→ TASK DETAILS: Among the records, which lines hold the word "EdgeInsets"? Pick them out.

→ Edit difference data:
************

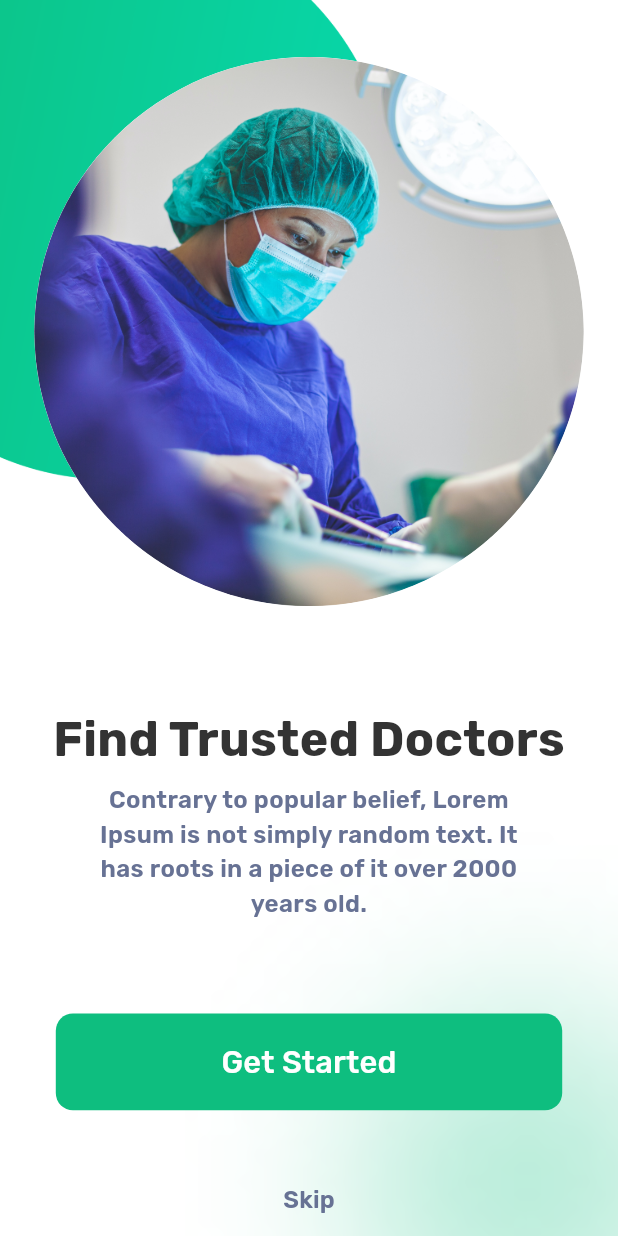
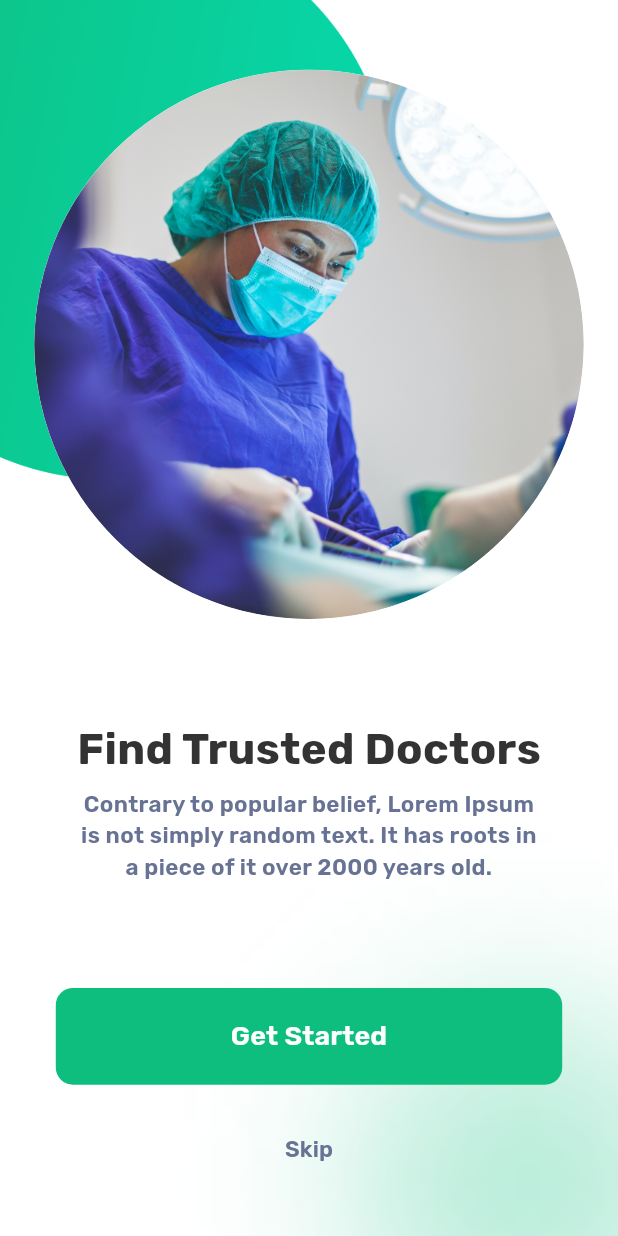
Before and after one commit to nadiakhaled1411999/Doctor-Hunt, a Flutter app: the screen it shows after launch, on a phone screen of 412 x 824 dp. Run offline on Flutter 3.47's test engine with Material 3 defaults, Android fonts, the phone set to English and light mode, and no system bars; our stand-ins replace flutter_screenutil, flutter_svg.

Commit message:
styles&refactor1

```diff
--- a/lib/core/routing/route_export_features/export_onboarding/route_export_onboarding.dart
+++ b/lib/core/routing/route_export_features/export_onboarding/route_export_onboarding.dart
@@ -4,5 +4,12 @@ export  'package:untitled/core/constants/app_assets.dart';
 export  'package:untitled/core/heplers/spacing.dart';
 export  'package:untitled/core/routing/routes.dart';
 export  'package:untitled/core/theming/app_colors.dart';
-export  'package:untitled/core/theming/app_styles.dart';
+export  'package:untitled/core/theming/styles.dart';
 export  'package:untitled/features/onboarding/logic/onboarding_data.dart';
+export 'package:untitled/core/theming/app_strings.dart';
+export 'package:untitled/features/onboarding/data/models/onboardingmodel.dart';
+export 'package:untitled/features/onboarding/presentation/widgets/onboarding_body.dart';
+export  'package:untitled/features/onboarding/presentation/widgets/onboarding_back_ground.dart';
+export  'package:untitled/features/onboarding/presentation/widgets/onboarding_next_button.dart';
+export  'package:untitled/features/onboarding/presentation/widgets/onboarding_page_content.dart';
+export   'package:untitled/features/onboarding/presentation/widgets/onboarding_skip_button.dart';
--- /dev/null
+++ b/lib/core/theming/app_strings.dart
@@ -0,0 +1,32 @@
+class AppStrings {
+  AppStrings._();
+  static final AppStrings _instance = AppStrings._();
+  factory AppStrings() => _instance;
+
+  static const String appName = 'Doctor Hunt';
+  static const String titleOnboarding1 = "Find Trusted Doctors";
+
+  static const String descriptionOnboarding1 =
+      "Contrary to popular belief, Lorem Ipsum is not simply random text. It has roots in a piece of it over 2000 years old.";
+  static const String titleOnboarding2 = "Choose Best Doctors";
+
+  static const String descriptionOnboarding2 =
+      "Contrary to popular belief, Lorem Ipsum is not simply random text. It has roots in a piece of it over 2000 years old.";
+
+  static const String titleOnboarding3 = "Easy Appointments";
+  static const String descriptionOnboarding3 =
+      "Contrary to popular belief, Lorem Ipsum is not simply random text. It has roots in a piece of it over 2000 years old.";
+
+ static const String getStarted= 'Get Started';
+ static const String skip= 'Skip';
+
+
+
+
+
+
+
+
+
+
+}
--- a/lib/core/theming/app_styles.dart
+++ b/lib/core/theming/app_styles.dart
@@ -23,15 +23,14 @@ static TextStyle getTitleStyle(){
 }
 static TextStyle getDescriptionStyle(){
  return TextStyle(
-    color: AppColors.descriptionColor, // استخدام اللون الرمادي للتوضيح
-    fontSize: 14.sp,
+    color: AppColors.descriptionColor,
     fontWeight: FontWeight.w600,
     fontFamily: 'Rubik',
   );
 }
 static TextStyle getTextButtonStyle(){
   return TextStyle(
-    color: AppColors.white, // استخدام اللون الرمادي للتوضيح
+    color: AppColors.white,
     fontSize: 18.sp,
     fontWeight: FontWeight.w600,
     fontFamily: 'Rubik',
--- a/lib/core/theming/font_family.dart
+++ b/lib/core/theming/font_family.dart
@@ -0,0 +1,3 @@
+class FontFamilies{
+  static const String  interFamily='Rubik';
+}
--- a/lib/core/theming/styles.dart
+++ b/lib/core/theming/styles.dart
@@ -2,6 +2,8 @@
 import 'package:flutter/material.dart';
 import 'package:flutter_screenutil/flutter_screenutil.dart';
 import 'package:untitled/core/theming/app_colors.dart';
+
+import 'font_family.dart';
 
 class AppStyles {
   AppStyles._();
@@ -11,10 +13,10 @@ class AppStyles {
   factory AppStyles() => _instance;
 
   static TextStyle getRegularStyle({
-    double fontSize = 14,
-    Color? color = AppColors.primaryColor,
-    FontWeight? fontWeight = FontWeight.w400,
-    // String fontFamily = FontFamilies.interFamily,
+    double fontSize = 15,
+    Color? color = AppColors.descriptionColor,
+    FontWeight? fontWeight = FontWeight.w600,
+    String fontFamily = FontFamilies.interFamily,
     double? letterSpacing,
     FontStyle? fontStyle,
     double? height,
@@ -28,7 +30,7 @@ class AppStyles {
       TextStyle(
         fontSize: fontSize,
         fontWeight: fontWeight,
-        // fontFamily: fontFamily,
+         fontFamily: fontFamily,
         color: color,
         letterSpacing: letterSpacing,
         fontStyle: fontStyle,
@@ -42,10 +44,10 @@ class AppStyles {
       );
 
   static TextStyle getBoldStyle({
-    double fontSize = 16,
-    Color? color = AppColors.primaryColor,
-    FontWeight? fontWeight = FontWeight.w700,
-    // String fontFamily = FontFamilies.interFamily,
+    double fontSize = 29,
+    Color? color = AppColors.titleColor,
+    FontWeight? fontWeight = FontWeight.bold,
+     String fontFamily = FontFamilies.interFamily,
     double? letterSpacing,
     FontStyle? fontStyle,
     double? height,
@@ -59,7 +61,7 @@ class AppStyles {
       TextStyle(
         fontSize: fontSize,
         fontWeight: fontWeight,
-        // fontFamily: fontFamily,
+        fontFamily: fontFamily,
         color: color,
         letterSpacing: letterSpacing,
         fontStyle: fontStyle,
@@ -76,7 +78,7 @@ class AppStyles {
     double fontSize = 12,
     Color? color = AppColors.primaryColor,
     FontWeight? fontWeight = FontWeight.w600,
-    // String fontFamily = FontFamilies.interFamily,
+    String fontFamily = FontFamilies.interFamily,
     double? letterSpacing,
     FontStyle? fontStyle,
     double? height,
@@ -90,7 +92,7 @@ class AppStyles {
       TextStyle(
         fontSize: fontSize.sp,
         fontWeight: fontWeight,
-        // fontFamily: fontFamily,
+        fontFamily: fontFamily,
         color: color,
         letterSpacing: letterSpacing,
         fontStyle: fontStyle,
@@ -103,10 +105,10 @@ class AppStyles {
         backgroundColor: backgroundColor,
       );
   static TextStyle getMediumStyle({
-    double fontSize = 13,
-    Color? color = AppColors.primaryColor,
-    FontWeight? fontWeight = FontWeight.w500,
-    // String fontFamily = FontFamilies.interFamily,
+    double fontSize = 18,
+    Color? color = AppColors.white,
+    FontWeight? fontWeight = FontWeight.w600,
+    String fontFamily = FontFamilies.interFamily,
     double? letterSpacing,
     FontStyle? fontStyle,
     double? height,
@@ -120,7 +122,7 @@ class AppStyles {
       TextStyle(
         fontSize: fontSize,
         fontWeight: fontWeight,
-        // fontFamily: fontFamily,
+          fontFamily: fontFamily,
         color: color,
         letterSpacing: letterSpacing,
         fontStyle: fontStyle,
--- a/lib/doctor_hunt_app.dart
+++ b/lib/doctor_hunt_app.dart
@@ -1,5 +1,6 @@
 import 'package:flutter/material.dart';
 import 'package:flutter_screenutil/flutter_screenutil.dart';
+import 'package:untitled/core/theming/app_strings.dart';
 
 import 'core/routing/app_router.dart';
 import 'features/onboarding/presentation/screens/onboarding.dart';
@@ -19,7 +20,7 @@ class DoctorHuntApp extends StatelessWidget {
       builder: (_ , child) {
         return MaterialApp(
           debugShowCheckedModeBanner: false,
-          title: 'Doctor Hunt',
+          title:  AppStrings.appName,
 
           home:OnboardingPage(),
           onGenerateRoute: router.generateRoute,
--- a/lib/features/onboarding/logic/onboarding_data.dart
+++ b/lib/features/onboarding/logic/onboarding_data.dart
@@ -1,25 +1,28 @@
 
 
-import 'package:untitled/core/constants/app_assets.dart';
 
-import '../data/models/onboardingmodel.dart';
+
+
+import 'package:untitled/core/routing/route_export_features/export_onboarding/route_export_onboarding.dart';
+
+
 
 class OnboardingData{
 
   List<OnboardingModel> items = [
     OnboardingModel(  image:  AppAssets.doctor1,
-        title: "Find Trusted Doctors",
-        description: "Contrary to popular belief, Lorem Ipsum is not simply random text. It has roots in a piece of it over 2000 years old.",
+        title: AppStrings.titleOnboarding1,
+        description:  AppStrings.descriptionOnboarding1
       ),
 
     OnboardingModel( image: AppAssets.doctor2,
-        title: "Choose Best Doctors",
-        description: "Contrary to popular belief, Lorem Ipsum is not simply random text. It has roots in a piece of it over 2000 years old.",
+        title: AppStrings.titleOnboarding2,
+        description:  AppStrings.descriptionOnboarding2
        ),
 
     OnboardingModel( image: AppAssets.doctor3,
-        title: "Easy Appointments",
-        description:"Contrary to popular belief, Lorem Ipsum is not simply random text. It has roots in a piece of it over 2000 years old.",
+        title: AppStrings.titleOnboarding3,
+        description: AppStrings.descriptionOnboarding3
        ),
 
   ];
--- a/lib/features/onboarding/presentation/screens/onboarding.dart
+++ b/lib/features/onboarding/presentation/screens/onboarding.dart
@@ -1,4 +1,6 @@
 import 'package:untitled/core/routing/route_export_features/export_onboarding/route_export_onboarding.dart';
+
+
 
 
 
@@ -12,129 +14,11 @@ class OnboardingPage extends StatefulWidget {
 }
 
 class _OnboardingPageState extends State<OnboardingPage> {
-  final controller = OnboardingData();
-  final pageController = PageController();
-  int currentIndex = 0;
 
   @override
   Widget build(BuildContext context) {
     return Scaffold(
-      body: Stack(
-        children: [
-          Positioned.fill(
-            child: Image.asset(
-              currentIndex == 1
-                  ? AppAssets.backOnBoarding2
-                  : AppAssets.backOnBoarding,
-              fit: BoxFit.cover,
-            ),
-          ),
-          Column(
-            children: [
-              Expanded(
-                child: PageView.builder(
-                  controller: pageController,
-                  onPageChanged: (value) {
-                    setState(() {
-                      currentIndex = value;
-                    });
-                  },
-                  itemCount: controller.items.length,
-                  itemBuilder: (context, index) {
-                    return Padding(
-                      padding: EdgeInsets.symmetric(horizontal: 20.w),
-                      child: Column(
-                        mainAxisAlignment: MainAxisAlignment.center,
-                        children: [
-                          CircleAvatar(
-                            radius: 160.r,
-                            backgroundColor: AppColors.white,
-                            child: ClipOval(
-                              child: Image.asset(
-                                controller.items[currentIndex].image,
-                                height: 336.h,
-                                width: 336.w,
-                                fit: BoxFit.cover,
-                              ),
-                            ),
-                          ),
-                          verticalSpace(55),
-                          Text(
-                            controller.items[currentIndex].title,
-                            style: AppStyles.getTitleStyle(),
-                            textAlign: TextAlign.center,
-                          ),
-                          verticalSpace(5),
-                          Padding(
-                            padding: EdgeInsets.symmetric(horizontal: 25.w),
-                            child: Text(
-                              controller.items[currentIndex].description,
-                              style: AppStyles.getDescriptionStyle(),
-                              textAlign: TextAlign.center,
-                            ),
-                          ),
-                        ],
-                      ),
-                    );
-                  },
-                ),
-              ),
-              Container(
-                margin: EdgeInsets.symmetric(vertical: 20.h),
-                width: 295.w,
-                height: 54.h,
-                decoration: BoxDecoration(
-                  borderRadius: BorderRadius.circular(10.r),
-                  color: AppColors.primaryColor,
-                ),
-                child: TextButton(
-                  onPressed: () {
-                    if (currentIndex == controller.items.length - 1) {
-                      Navigator.pushNamed(context, Routes.LoginScreen);
-
-
-                    } else {
-                      pageController.animateToPage(
-                        currentIndex + 1,
-                        duration: const Duration(milliseconds: 300),
-                        curve: Curves.easeInOut,
-                      );
-                    }
-                  },
-                  child: Text(
-                    currentIndex == controller.items.length - 1
-                        ? "Get Started"
-                        : "Get Started",
-                    style: TextStyle(
-                      color: AppColors.white,
-                      fontSize: 18.sp,
-                      fontFamily: 'Rubik',
-                    ),
-                  ),
-                ),
-              ),
-              verticalSpace(10),
-              TextButton(
-                onPressed: () {
-                  setState(() {
-                    pageController.animateToPage(
-                      controller.items.length - 1,
-                      duration: const Duration(milliseconds: 300),
-                      curve: Curves.easeInOut,
-                    );
-                  });
-                },
-                child: currentIndex == controller.items.length - 1
-                    ? SizedBox.shrink()
-                    : Text(
-                        "Skip",
-                        style: AppStyles.getDescriptionStyle(),
-                      ),
-              ),
-            ],
-          ),
-        ],
-      ),
+      body: OnboardingBody()
     );
   }
 }
--- /dev/null
+++ b/lib/features/onboarding/presentation/widgets/onboarding_back_ground.dart
@@ -0,0 +1,17 @@
+ import 'package:untitled/core/routing/route_export_features/export_onboarding/route_export_onboarding.dart';
+class OnboardingBackGround extends StatelessWidget {
+ final int currentIndex;
+  const OnboardingBackGround({super.key,required this.currentIndex});
+
+  @override
+  Widget build(BuildContext context) {
+    return  Positioned.fill(
+            child: Image.asset(
+              currentIndex == 1
+                  ? AppAssets.backOnBoarding2
+                  : AppAssets.backOnBoarding,
+              fit: BoxFit.cover,
+            ),
+          );
+  }
+}
--- /dev/null
+++ b/lib/features/onboarding/presentation/widgets/onboarding_body.dart
@@ -0,0 +1,45 @@
+import 'package:untitled/core/routing/route_export_features/export_onboarding/route_export_onboarding.dart';
+
+class OnboardingBody extends StatefulWidget {
+  const OnboardingBody({super.key});
+
+  @override
+  State<OnboardingBody> createState() => OnboardingBodyState();
+}
+
+class OnboardingBodyState extends State<OnboardingBody> {
+  final controller = OnboardingData();
+  final pageController = PageController();
+  int currentIndex = 0;
+
+  @override
+  Widget build(BuildContext context) {
+    return Stack(
+      children: [
+        OnboardingBackGround(currentIndex: currentIndex),
+        Column(
+          children: [
+            Expanded(
+              child: PageView.builder(
+                  controller: pageController,
+                  onPageChanged: (value) {
+                    setState(() {
+                      currentIndex = value;
+                    });
+                  },
+                  itemCount: controller.items.length,
+                  itemBuilder: (context, index) =>
+                 OnboardingPageContent(item: controller.items[index])),
+            ),
+            OnboardingNextButton(
+                currentIndex: currentIndex,
+                itemCount: controller.items.length,
+                pageController: pageController),
+           OnboardingSkipButton(currentIndex: currentIndex, itemCount:controller.items.length,
+            pageController: pageController)
+          ],
+        ),
+      ],
+    );
+  }
+}
--- /dev/null
+++ b/lib/features/onboarding/presentation/widgets/onboarding_next_button.dart
@@ -0,0 +1,44 @@
+import 'package:untitled/core/routing/route_export_features/export_onboarding/route_export_onboarding.dart';
+
+class OnboardingNextButton extends StatelessWidget {
+  final int currentIndex;
+  final int itemCount;
+  final PageController pageController;
+  const OnboardingNextButton(
+      {super.key,
+      required this.currentIndex,
+      required this.itemCount,
+      required this.pageController});
+
+  @override
+  Widget build(BuildContext context) {
+    return Container(
+      margin: EdgeInsets.symmetric(vertical: 20.h),
+      width: 295.w,
+      height: 54.h,
+      decoration: BoxDecoration(
+        borderRadius: BorderRadius.circular(10.r),
+        color: AppColors.primaryColor,
+      ),
+      child: TextButton(
+        onPressed: () {
+          if (currentIndex == itemCount - 1) {
+            Navigator.pushNamed(context, Routes.LoginScreen);
+          } else {
+            pageController.animateToPage(
+              currentIndex + 1,
+              duration: const Duration(milliseconds: 300),
+              curve: Curves.easeInOut,
+            );
+          }
+        },
+        child: Text(
+          currentIndex == itemCount - 1
+              ? AppStrings.getStarted
+              : AppStrings.getStarted,
+          style: AppStyles.getMediumStyle(),
+        ),
+      ),
+    );
+  }
+}
--- /dev/null
+++ b/lib/features/onboarding/presentation/widgets/onboarding_page_content.dart
@@ -0,0 +1,45 @@
+import 'package:untitled/core/routing/route_export_features/export_onboarding/route_export_onboarding.dart';
+
+class OnboardingPageContent extends StatelessWidget {
+  final OnboardingModel item;
+  const OnboardingPageContent({super.key, required this.item});
+
+  @override
+  Widget build(BuildContext context) {
+    return Padding(
+      padding: EdgeInsets.symmetric(horizontal: 20.w),
+      child: Column(
+        mainAxisAlignment: MainAxisAlignment.center,
+        children: [
+          CircleAvatar(
+            radius: 160.r,
+            backgroundColor: AppColors.white,
+            child: ClipOval(
+              child: Image.asset(
+                item.image,
+                height: 336.h,
+                width: 336.w,
+                fit: BoxFit.cover,
+              ),
+            ),
+          ),
+          verticalSpace(55),
+          Text(
+            item.title,
+            style: AppStyles.getBoldStyle(),
+            textAlign: TextAlign.start,
+          ),
+          verticalSpace(5),
+          Padding(
+            padding: EdgeInsets.symmetric(horizontal: 25.w),
+            child: Text(
+              item.description,
+              style: AppStyles.getRegularStyle(),
+              textAlign: TextAlign.center,
+            ),
+          ),
+        ],
+      ),
+    );
+  }
+}
--- /dev/null
+++ b/lib/features/onboarding/presentation/widgets/onboarding_skip_button.dart
@@ -0,0 +1,35 @@
+import 'package:untitled/core/routing/route_export_features/export_onboarding/route_export_onboarding.dart';
+
+class OnboardingSkipButton extends StatelessWidget {
+  final int currentIndex;
+  final int itemCount;
+  final PageController pageController;
+  const OnboardingSkipButton(
+      {super.key,
+      required this.currentIndex,
+      required this.itemCount,
+      required this.pageController});
+
+  @override
+  Widget build(BuildContext context) {
+    return  TextButton(
+              onPressed: () {
+                    if (currentIndex < itemCount - 1) {
+          pageController.animateToPage(
+            itemCount - 1,
+            duration: const Duration(milliseconds: 300),
+            curve: Curves.easeInOut,
+          );}
+              },
+              child: currentIndex == itemCount - 1
+                  ? SizedBox.shrink()
+                  : Padding(
+                      padding: const EdgeInsets.only(
+                        bottom: 40,
+                      ),
+                      child: Text(
+                        AppStrings.skip,
+                        style: AppStyles.getRegularStyle(),
+                      ),
+                    ),
+            ); }}
--- a/lib/features/onboarding/presentation/widgets/text_button_onboarding.dart
+++ /dev/null
@@ -1,83 +0,0 @@
-
-
-import 'package:flutter/material.dart';
-import 'package:flutter_screenutil/flutter_screenutil.dart';
-import 'package:untitled/core/heplers/spacing.dart';
-import 'package:untitled/features/onboarding/logic/onboarding_data.dart';
-
-import '../../../../core/theming/app_colors.dart';
-import '../../../../core/theming/app_styles.dart';
-import '../../../auth/presentation/screens/login_screen.dart';
-
-
-class TextButtonOnboarding extends StatefulWidget {
-  const TextButtonOnboarding({super.key});
-
-  @override
-  State<TextButtonOnboarding> createState() => _TextButtonOnboardingState();
-}
-
-class _TextButtonOnboardingState extends State<TextButtonOnboarding> {
-  final controller = OnboardingData();
-
-  final pageController = PageController();
-
-  int currentIndex = 0;
-
-  @override
-  Widget build(BuildContext context) {
-    return Column(children:[ Container(
-        margin: EdgeInsets.symmetric(vertical: 20.h),
-        width: 295.w,
-        height: 54.h,
-        decoration: BoxDecoration(
-          borderRadius: BorderRadius.circular(10.r),
-          color: AppColors.primaryColor,
-        ),
-        child: TextButton(
-          onPressed: () {
-            if (currentIndex == controller.items.length - 1) {
-              Navigator.pushReplacement(
-                context,
-                MaterialPageRoute(
-                  builder: (context) => LoginScreen(),
-                ),
-              );
-            } else {
-              pageController.animateToPage(
-                currentIndex + 1,
-                duration: const Duration(milliseconds: 300),
-                curve: Curves.easeInOut,
-              );
-            }
-          },
-          child: Text(
-            currentIndex == controller.items.length - 1
-                ? "Get Started"
-                : "Get Started",
-            style:  AppStyles.getTextButtonStyle(),
-          ),
-        ),
-
-      ),
-      verticalSpace( 10),
-      TextButton(
-        onPressed: () {
-          setState(() {
-            pageController.animateToPage(
-              controller.items.length - 1,
-              duration: const Duration(milliseconds: 300),
-              curve: Curves.easeInOut,
-            );
-          });
-        },
-        child: currentIndex == controller.items.length - 1
-            ? SizedBox.shrink()
-            : Text(
-          "Skip",
-          style: AppStyles.getDescriptionStyle(),
-        ),
-      ),
-   ] );
-  }
-}
```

************

→ TASK RESULT:
-                      padding: EdgeInsets.symmetric(horizontal: 20.w),
-                            padding: EdgeInsets.symmetric(horizontal: 25.w),
-                margin: EdgeInsets.symmetric(vertical: 20.h),
+      margin: EdgeInsets.symmetric(vertical: 20.h),
+      padding: EdgeInsets.symmetric(horizontal: 20.w),
+            padding: EdgeInsets.symmetric(horizontal: 25.w),
+                      padding: const EdgeInsets.only(
-        margin: EdgeInsets.symmetric(vertical: 20.h),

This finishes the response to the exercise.